| Task to complete |
Filter the entries below, keeping only lines with the word "books".

☆ ☆ ☆ ☆

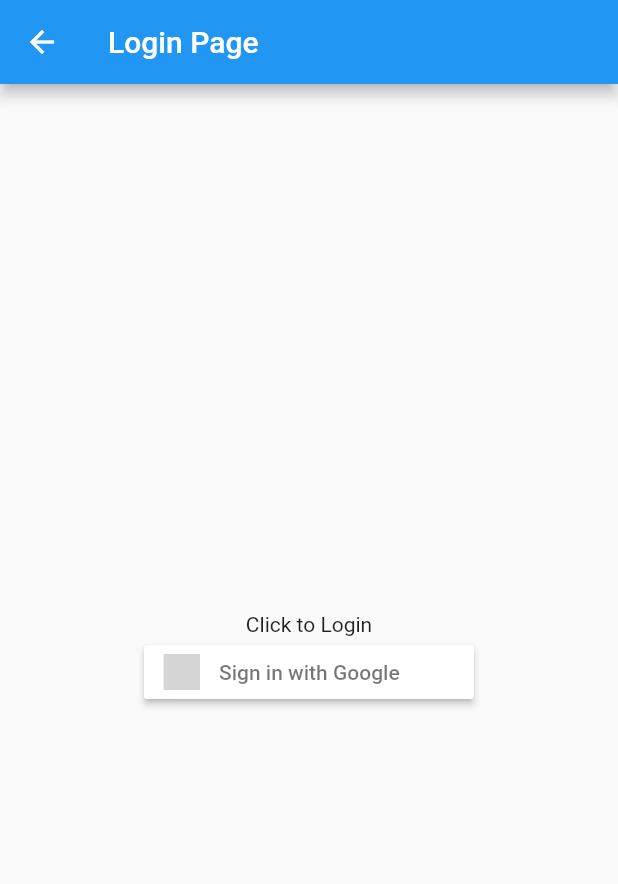
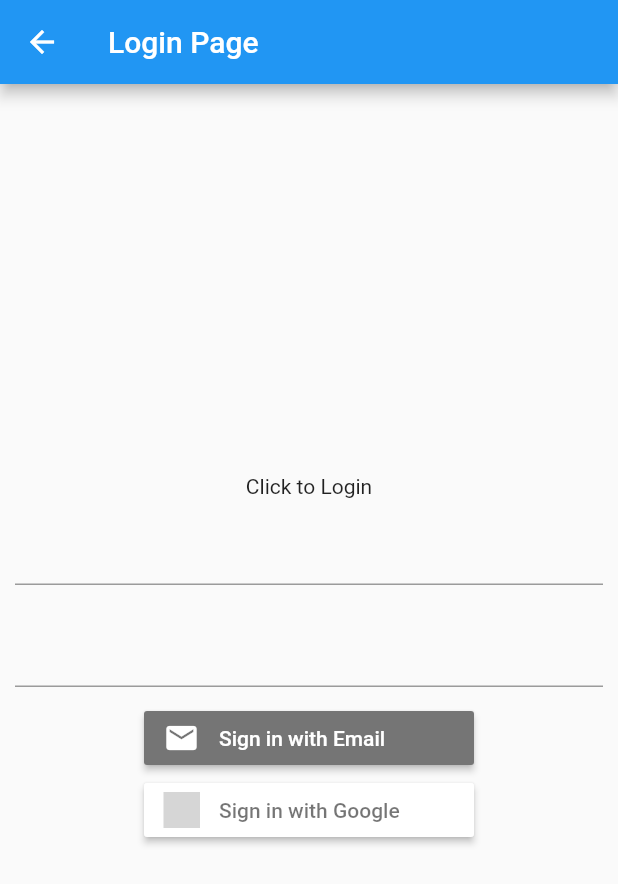
Before and after one commit to nacha01/ASGS_Allimi-mobile, a Flutter app: the screen it shows after launch, on a phone screen of 412 x 824 dp. Shown: the top 884 px of the screen. Run offline on Flutter 3.47's test engine with Material 2 defaults, Android fonts, the phone set to English and light mode, and no system bars; our stand-ins replace cloud_firestore, firebase_auth, firebase_messaging, flutter_local_notifications, flutter_signin_button, flutter_swiper and 3 more; missing offline and left inert: iamport_flutter; accounts and stored records are empty; grey boxes are pictures that could not be loaded.

Commit message:
Second commit - firebase auth & email

```diff
--- a/lib/Screens/Splash/LoginPage.dart
+++ b/lib/Screens/Splash/LoginPage.dart
@@ -17,6 +17,22 @@ class LoginPage extends StatefulWidget {
 class _LoginPageState extends State<LoginPage> {
   // login type check
   bool _loading = false;
+  TextEditingController emailController;
+  TextEditingController pwController;
+
+  @override
+  void initState() {
+    super.initState();
+    emailController = TextEditingController();
+    pwController = TextEditingController();
+  }
+
+  @override
+  void dispose() {
+    emailController.dispose();
+    pwController.dispose();
+    super.dispose();
+  }
 
   _googleSignIn() async {
     // account check
@@ -77,7 +93,38 @@ class _LoginPageState extends State<LoginPage> {
               _loading ? Text('Logging in...') : Text('Click to Login'),
               _loading
                   ? CircularProgressIndicator()
-                  : SignInButton(
+                  : Column(
+                      children: [
+                        Padding(
+                          padding: const EdgeInsets.all(10.0),
+                          child: TextField(
+                            controller: emailController,
+                          ),
+                        ),
+                        Padding(
+                          padding: const EdgeInsets.all(10.0),
+                          child: TextField(
+                            controller: pwController,
+                          ),
+                        ),
+                        SignInButton(
+                          Buttons.Email,
+                          onPressed: () {
+                            var email = emailController.text..trim();
+                            var pw = pwController.text..trim();
+                            print("email  = ${email}  & pw = ${pw}");
+
+                            //파이어베이스 이메일 회원가입
+                            // FirebaseAuth.instance
+                            //     .createUserWithEmailAndPassword(
+                            //         email: email, password: pw);
+
+                            //파이어베이스 이메일 로그인
+                            FirebaseAuth.instance.signInWithEmailAndPassword(
+                                email: email, password: pw);
+                          },
+                        ),
+                        SignInButton(
                           Buttons.Google,
                           onPressed: () async {
                             try {
@@ -85,15 +132,21 @@ class _LoginPageState extends State<LoginPage> {
                                 _loading = true;
                               });
                               await _googleSignIn();
-                          FirebaseAuth.instance.onAuthStateChanged.listen((fu) {
+                              FirebaseAuth.instance.onAuthStateChanged
+                                  .listen((fu) {
                                 Navigator.pushReplacementNamed(context, '/home',
-                                arguments: {'user': fu, 'books': widget.books});
+                                    arguments: {
+                                      'user': fu,
+                                      'books': widget.books
+                                    });
                               });
                               _loading = false;
                             } catch (e) {
                               print(e);
                             }
                           },
+                        ),
+                      ],
                     )
             ],
           ),
```
Also changed, not shown: lib/Screens/Splash/SplashPage.dart (+13 -6 lines). Lines whose indentation alone changed are shown as unchanged.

☆ ☆ ☆ ☆

| Output of the task |
-                                arguments: {'user': fu, 'books': widget.books});
+                                      'books': widget.books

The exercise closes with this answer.